Chris Pine, Karl Urban and Zachary Quinto in ‘Star Trek’ (Photo © Paramount Pictures)

This Star Trek did what Batman Begins managed to do for me back in 2005. Prior to that origin story, I had no clue as to what the fuss was all about. Why were people still interested in a guy who dressed up like a bat and fought clowns to keep Gotham safe from crime? I didn’t get it, and Batman didn’t appeal to me in the least. But Christopher Nolan and Christian Bale taught me everything I, as a non-comic book person, needed to know about the Caped Crusader and made a Batman fan out of me.

The same now goes for this Star Trek. I remember watching exactly one Star Trek movie prior to this – the one with the whale – but nothing about any of the other films interested me in the slightest bit. I did catch reruns of the original series as a kid every now and then, but never considered myself a Star Trek ‘fan’ of any sort. But now, thanks to screenwriters Alex Kurtzman and Roberto Orci, director JJ Abrams, and an incredibly talented cast of actors, I really understand and appreciate what it is about Captain Kirk, Spock, and the rest of the USS Enterprise crew that gets people all worked up.

Star Trek takes audiences on the adventure of a lifetime, and I’d gladly sit through this revamped, reinvigorated, re-energized origin tale over and over again – something I don’t say about even the very best summer blockbusters. Being a Trekkie seems sort of cool after watching 2009’s version of Star Trek, something I would never in my wildest dreams have anticipated ever thinking prior to this Star Trek film.

The Story:

Kurtzman and Orci serve up an origin story crammed with details yet fast-paced and flowing. The story they’ve fashioned takes place in an alternate universe and so not every bit of Star Trek mythology plays out as anticipated; there are twists and turns here that Trekkies and Trekkers won’t expect (including a surprisingly touching love story). It’s a smart – and brave – move on Kurtzman and Orci’s part as they’ve managed to tell a story that doesn’t put off newbies or Star Trek veterans by placing it in this other reality.

Every main character from the Star Trek franchise is given his or – in the case of the lone female, Uhura (Zoe Saldana) – her time to shine as they’re introduced and given their assignments onboard the USS Enterprise as it leaves on its maiden voyage. We learn Kirk’s a rebel who signs up for Starfleet after being goaded into it by Captain Pike. Spock (Zachary Quinto) is an instructor at Starfleet only because he opted not to follow in the footsteps of his forefathers. Bones (Karl Urban), a doctor who doesn’t like to fly, immediately finds a kindred spirit in Kirk (Chris Pine), and the two quickly develop a close friendship that actually is the catalyst to Kirk serving aboard the USS Enterprise. Scotty (Simon Pegg) doesn’t enter the picture until later on, but when it’s his time to join the USS Enterprise crew he does so with a bang. And in this reality, Uhura is an intelligent and feisty woman who doesn’t take any crap from anyone, including Kirk.

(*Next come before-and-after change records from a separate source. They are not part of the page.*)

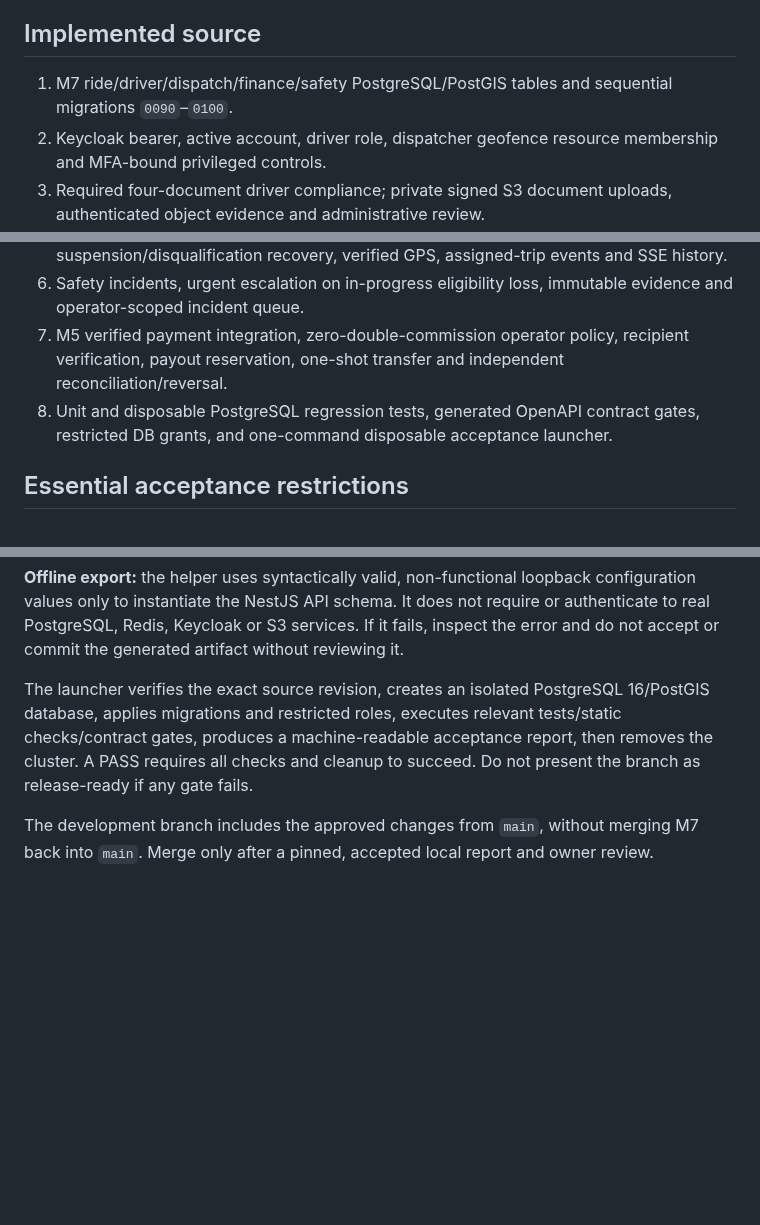
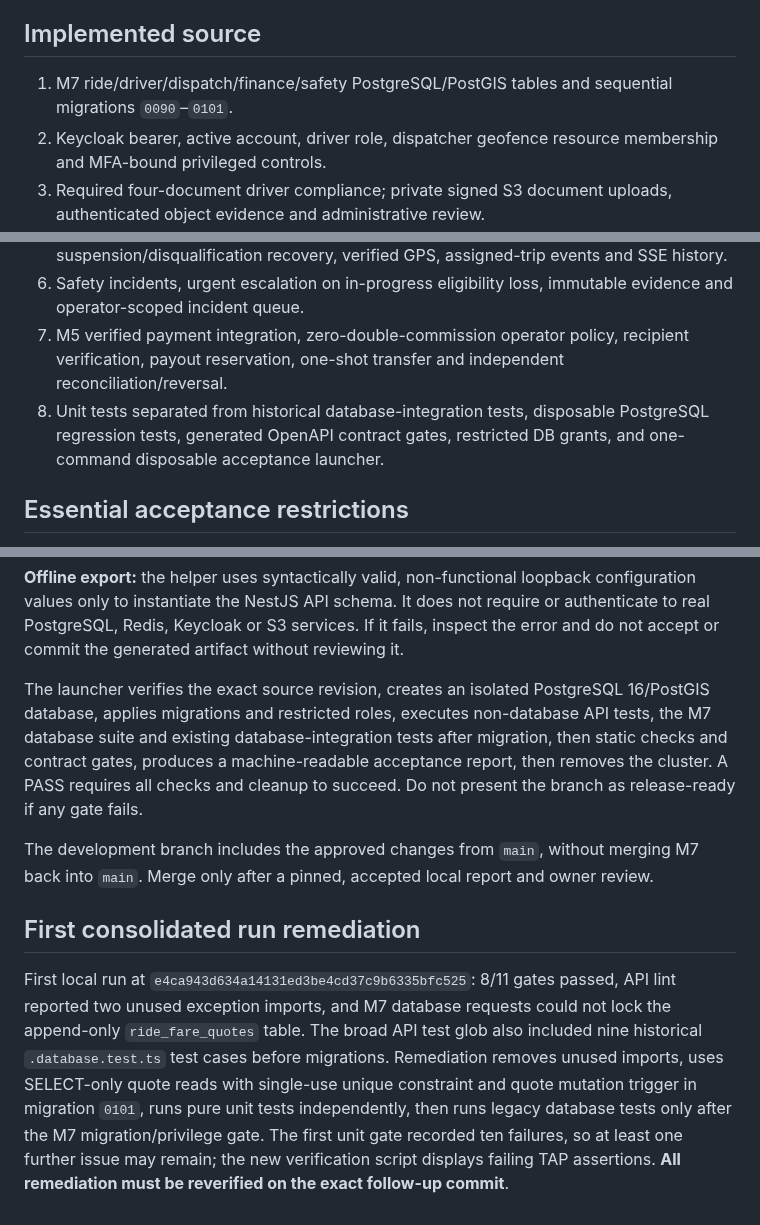
Before and after one commit to fajify1-ai/Fajify, a Markdown page: docs/engineering/M7_P1_COMPLETION.md, 3 parts joined by grey strips. Rendered like a GitHub page; blank space fills up the shorter version.

Commit message:
docs(m7-p1): document first acceptance failures, fixes and separated database test prerequisites

```diff
--- a/docs/engineering/M7_P1_COMPLETION.md
+++ b/docs/engineering/M7_P1_COMPLETION.md
@@ -5,14 +5,14 @@
 
 ## Implemented source
 
-1. M7 ride/driver/dispatch/finance/safety PostgreSQL/PostGIS tables and sequential migrations `0090`–`0100`.
+1. M7 ride/driver/dispatch/finance/safety PostgreSQL/PostGIS tables and sequential migrations `0090`–`0101`.
 2. Keycloak bearer, active account, driver role, dispatcher geofence resource membership and MFA-bound privileged controls.
 3. Required four-document driver compliance; private signed S3 document uploads, authenticated object evidence and administrative review.
 4. Customer quotes, server-controlled versioned tariffs, request replay, trip operations, payment-intent preparation and history.
 5. Geofenced matching, atomic offer acceptance with generations, expiry, suspension/disqualification recovery, verified GPS, assigned-trip events and SSE history.
 6. Safety incidents, urgent escalation on in-progress eligibility loss, immutable evidence and operator-scoped incident queue.
 7. M5 verified payment integration, zero-double-commission operator policy, recipient verification, payout reservation, one-shot transfer and independent reconciliation/reversal.
-8. Unit and disposable PostgreSQL regression tests, generated OpenAPI contract gates, restricted DB grants, and one-command disposable acceptance launcher.
+8. Unit tests separated from historical database-integration tests, disposable PostgreSQL regression tests, generated OpenAPI contract gates, restricted DB grants, and one-command disposable acceptance launcher.
 
 ## Essential acceptance restrictions
 
@@ -38,6 +38,10 @@ bash tooling/run-m7-p1-disposable.sh
 
 **Offline export:** the helper uses syntactically valid, non-functional loopback configuration values only to instantiate the NestJS API schema. It does not require or authenticate to real PostgreSQL, Redis, Keycloak or S3 services. If it fails, inspect the error and do not accept or commit the generated artifact without reviewing it.
 
-The launcher verifies the exact source revision, creates an isolated PostgreSQL 16/PostGIS database, applies migrations and restricted roles, executes relevant tests/static checks/contract gates, produces a machine-readable acceptance report, then removes the cluster. A PASS requires all checks and cleanup to succeed. Do not present the branch as release-ready if any gate fails.
+The launcher verifies the exact source revision, creates an isolated PostgreSQL 16/PostGIS database, applies migrations and restricted roles, executes non-database API tests, the M7 database suite and existing database-integration tests after migration, then static checks and contract gates, produces a machine-readable acceptance report, then removes the cluster. A PASS requires all checks and cleanup to succeed. Do not present the branch as release-ready if any gate fails.
 
 The development branch includes the approved changes from `main`, without merging M7 back into `main`. Merge only after a pinned, accepted local report and owner review.
+
+## First consolidated run remediation
+
+First local run at `e4ca943d634a14131ed3be4cd37c9b6335bfc525`: 8/11 gates passed, API lint reported two unused exception imports, and M7 database requests could not lock the append-only `ride_fare_quotes` table. The broad API test glob also included nine historical `.database.test.ts` test cases before migrations. Remediation removes unused imports, uses SELECT-only quote reads with single-use unique constraint and quote mutation trigger in migration `0101`, runs pure unit tests independently, then runs legacy database tests only after the M7 migration/privilege gate. The first unit gate recorded ten failures, so at least one further issue may remain; the new verification script displays failing TAP assertions. **All remediation must be reverified on the exact follow-up commit**.
```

This new group, fresh out of the Starfleet Academy, is immediately thrust into the heat of battle when Nero (Eric Bana) – a visitor from the future – seeks revenge for a horrific act that hasn’t yet occurred. Kirk, proving he’s born to be the man in charge, takes the lead after Captain Pike is kidnapped, butting heads with Spock (his nemesis from the academy) as the crew of the USS Enterprises has the fate of Earth resting in their hands. Fortunately, in a splendid twist that makes total sense, another visitor from the future is willing to share information crucial to their success.

The Cast:

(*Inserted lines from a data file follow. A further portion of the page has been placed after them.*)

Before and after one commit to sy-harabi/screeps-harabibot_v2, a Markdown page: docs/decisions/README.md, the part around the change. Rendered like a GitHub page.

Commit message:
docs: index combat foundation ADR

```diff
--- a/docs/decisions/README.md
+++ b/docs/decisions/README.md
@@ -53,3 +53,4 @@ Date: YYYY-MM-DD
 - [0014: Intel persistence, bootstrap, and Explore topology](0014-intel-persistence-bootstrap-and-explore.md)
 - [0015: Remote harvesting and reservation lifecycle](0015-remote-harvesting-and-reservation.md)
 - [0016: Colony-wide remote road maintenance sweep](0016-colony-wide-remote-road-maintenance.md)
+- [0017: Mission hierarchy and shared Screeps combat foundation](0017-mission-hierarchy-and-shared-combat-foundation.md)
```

Chris Pine – brilliant. Zachary Quinto – brilliant. Eric Bana – brilliant. You get the picture? JJ Abrams did a simply amazing job of matching actors to roles, and not once does any performance feel like – and here’s where it could have gone desperately, disastrously wrong – a copycat of the original. These are fresh, original takes on the characters yet at the same time, you know exactly who these people are. How did they pull that off? It’s an unbelievable accomplishment I can’t even begin to describe. Adjectives fail me.

The Bottom Line:

This bold adventure is sure to win over a whole new generation of fans. There’s something for everyone in this Star Trek. I know I was totally enthralled and completely entertained throughout the film. The special effects were first-rate, the cinematography was stunning, the production design was unparalleled, and under Abrams’ direction every aspect of this Star Trek felt vibrant and fresh and engaging. And on that subject, Star Trek deserves to be seen in all its big screen glory so don’t wait for the DVD/Blu-ray release.


Star Trek is the perfect summer movie. There’s not a thing about this film I’d change, a scene I’d cut, or dialogue I’d in any way alter. It’s got the action, the heart, the thrills, and the humor needed to provide the perfect escape experience audiences are looking for now more than ever.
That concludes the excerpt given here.